Charlie O’Donnell has long eyelashes, an athletic build and a shiny shaved head: a 32-year-old in his prime working at one of the most highly-respected startup investment firms in New York, First Round Capital. The kayaking enthusiast and devotee of the fitness Bible The 4-Hour Body is known to broadcast his nine-mile cycling commute on Twitter, where he goes by @ceonyc, a reference to his initials.
A power networker, Mr. O’Donnell has made himself a fixture at tech parties in search of the next Mark Zuckerberg, or as it were, the next Margaret. Trouble is, he’s also looking for the next Mrs. O’Donnell.

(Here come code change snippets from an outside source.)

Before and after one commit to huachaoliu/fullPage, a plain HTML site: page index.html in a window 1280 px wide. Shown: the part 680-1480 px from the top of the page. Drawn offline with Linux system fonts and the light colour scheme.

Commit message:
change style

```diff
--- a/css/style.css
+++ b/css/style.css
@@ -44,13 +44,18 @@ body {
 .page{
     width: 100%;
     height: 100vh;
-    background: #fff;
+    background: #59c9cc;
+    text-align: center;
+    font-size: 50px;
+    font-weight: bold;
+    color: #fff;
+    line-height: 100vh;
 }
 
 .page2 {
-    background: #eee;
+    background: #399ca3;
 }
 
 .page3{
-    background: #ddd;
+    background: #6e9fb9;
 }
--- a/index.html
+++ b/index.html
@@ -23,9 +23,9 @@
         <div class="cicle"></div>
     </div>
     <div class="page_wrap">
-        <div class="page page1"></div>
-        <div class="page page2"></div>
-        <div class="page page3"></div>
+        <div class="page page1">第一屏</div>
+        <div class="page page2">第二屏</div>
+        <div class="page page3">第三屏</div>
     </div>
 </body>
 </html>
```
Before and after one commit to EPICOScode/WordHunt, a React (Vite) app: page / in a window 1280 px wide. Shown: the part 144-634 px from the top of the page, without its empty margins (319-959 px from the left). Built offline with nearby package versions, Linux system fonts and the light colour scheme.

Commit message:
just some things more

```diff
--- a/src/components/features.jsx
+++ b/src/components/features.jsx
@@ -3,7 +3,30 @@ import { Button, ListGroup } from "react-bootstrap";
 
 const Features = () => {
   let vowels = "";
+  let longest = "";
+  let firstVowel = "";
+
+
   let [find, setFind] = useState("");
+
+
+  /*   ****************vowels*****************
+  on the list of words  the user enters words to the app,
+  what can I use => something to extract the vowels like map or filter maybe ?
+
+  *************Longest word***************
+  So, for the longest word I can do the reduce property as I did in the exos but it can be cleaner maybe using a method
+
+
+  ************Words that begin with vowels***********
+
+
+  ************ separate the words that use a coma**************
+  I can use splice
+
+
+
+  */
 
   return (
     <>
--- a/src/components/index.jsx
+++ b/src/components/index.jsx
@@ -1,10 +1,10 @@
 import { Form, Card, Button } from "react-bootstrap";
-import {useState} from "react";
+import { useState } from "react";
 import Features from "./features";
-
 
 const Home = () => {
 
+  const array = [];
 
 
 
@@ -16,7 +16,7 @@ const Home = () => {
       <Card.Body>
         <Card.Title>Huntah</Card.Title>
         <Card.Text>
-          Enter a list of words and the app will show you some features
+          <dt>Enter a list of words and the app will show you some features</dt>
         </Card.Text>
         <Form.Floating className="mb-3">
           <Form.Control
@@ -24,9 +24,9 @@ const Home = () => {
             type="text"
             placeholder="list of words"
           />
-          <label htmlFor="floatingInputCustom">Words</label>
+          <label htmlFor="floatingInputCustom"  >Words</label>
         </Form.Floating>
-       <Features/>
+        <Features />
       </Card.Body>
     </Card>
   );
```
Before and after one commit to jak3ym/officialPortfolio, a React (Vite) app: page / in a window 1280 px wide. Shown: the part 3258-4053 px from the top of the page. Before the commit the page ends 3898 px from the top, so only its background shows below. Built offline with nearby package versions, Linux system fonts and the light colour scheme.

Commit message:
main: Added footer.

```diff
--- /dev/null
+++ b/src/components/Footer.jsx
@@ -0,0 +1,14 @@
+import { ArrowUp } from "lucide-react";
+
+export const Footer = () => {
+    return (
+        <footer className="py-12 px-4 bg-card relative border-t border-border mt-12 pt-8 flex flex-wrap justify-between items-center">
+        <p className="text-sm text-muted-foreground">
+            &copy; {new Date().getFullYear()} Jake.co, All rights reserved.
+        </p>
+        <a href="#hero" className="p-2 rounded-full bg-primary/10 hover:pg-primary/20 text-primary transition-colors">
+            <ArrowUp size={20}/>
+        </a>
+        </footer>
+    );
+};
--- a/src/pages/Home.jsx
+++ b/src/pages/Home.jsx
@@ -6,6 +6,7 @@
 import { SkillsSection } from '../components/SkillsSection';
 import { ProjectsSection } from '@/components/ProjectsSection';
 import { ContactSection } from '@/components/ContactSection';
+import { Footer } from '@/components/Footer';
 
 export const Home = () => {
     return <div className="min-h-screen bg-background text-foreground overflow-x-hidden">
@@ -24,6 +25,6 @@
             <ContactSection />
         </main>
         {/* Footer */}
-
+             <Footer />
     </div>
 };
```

“For men, if we are single, any single female that we are hanging out with has the potential, at least at first, to be a potential date,” Mr. O’Donnell wrote in 2004 on his popular blog, This Is Going To Be Big. “But for girls, you never really know. You can be doing all of the dating type stuff… showing interest, asking them out, etc… and they’ll seemingly go along with the whole thing, until the point that you’re sitting across from them and you realize, ‘Hey… wait a second… this isn’t a date at all!’”
Business and pleasure often mix in the Silicon Alley startup scene, where investors are known to karaoke with their portfolio companies. By now, everyone knows a pitch and a drink can be one and the same—but what about a pitch and a date? With more women on the tech scene, uncertainty is increasingly common.
“I once scheduled a meeting with someone and it turned out to be a date,” one well-connected female techie told Betabeat. That someone was Mr. O’Donnell. One female founder was “asked out to dinner on the pretense of it being a meeting, but it turned out to be a date” with a local venture capitalist, who followed up with an extended series of flirtatious text messages. That man also turned out to be Mr. O’Donnell. In fact, Mr. O’Donnell’s name came up repeatedly in the course of reporting a more general story about women in tech.
Even so, there are far more nefarious scoundrels on the scene. Betabeat heard some stories of other investors that sounded like fodder for Mad Men. “I’ve even heard of VCs trying to sleep with their potential female investees,” said one female founder who used to live in New York and now lives in the Bay Area. “Pretty sketchy stuff.” One woman who organizes tech events said she was stalked for years by a consultant who stopped only after her brother intervened; one female founder met with a Silicon Valley investor who followed up with an invitation to his hotel room via a midnight text message—“and he was married!”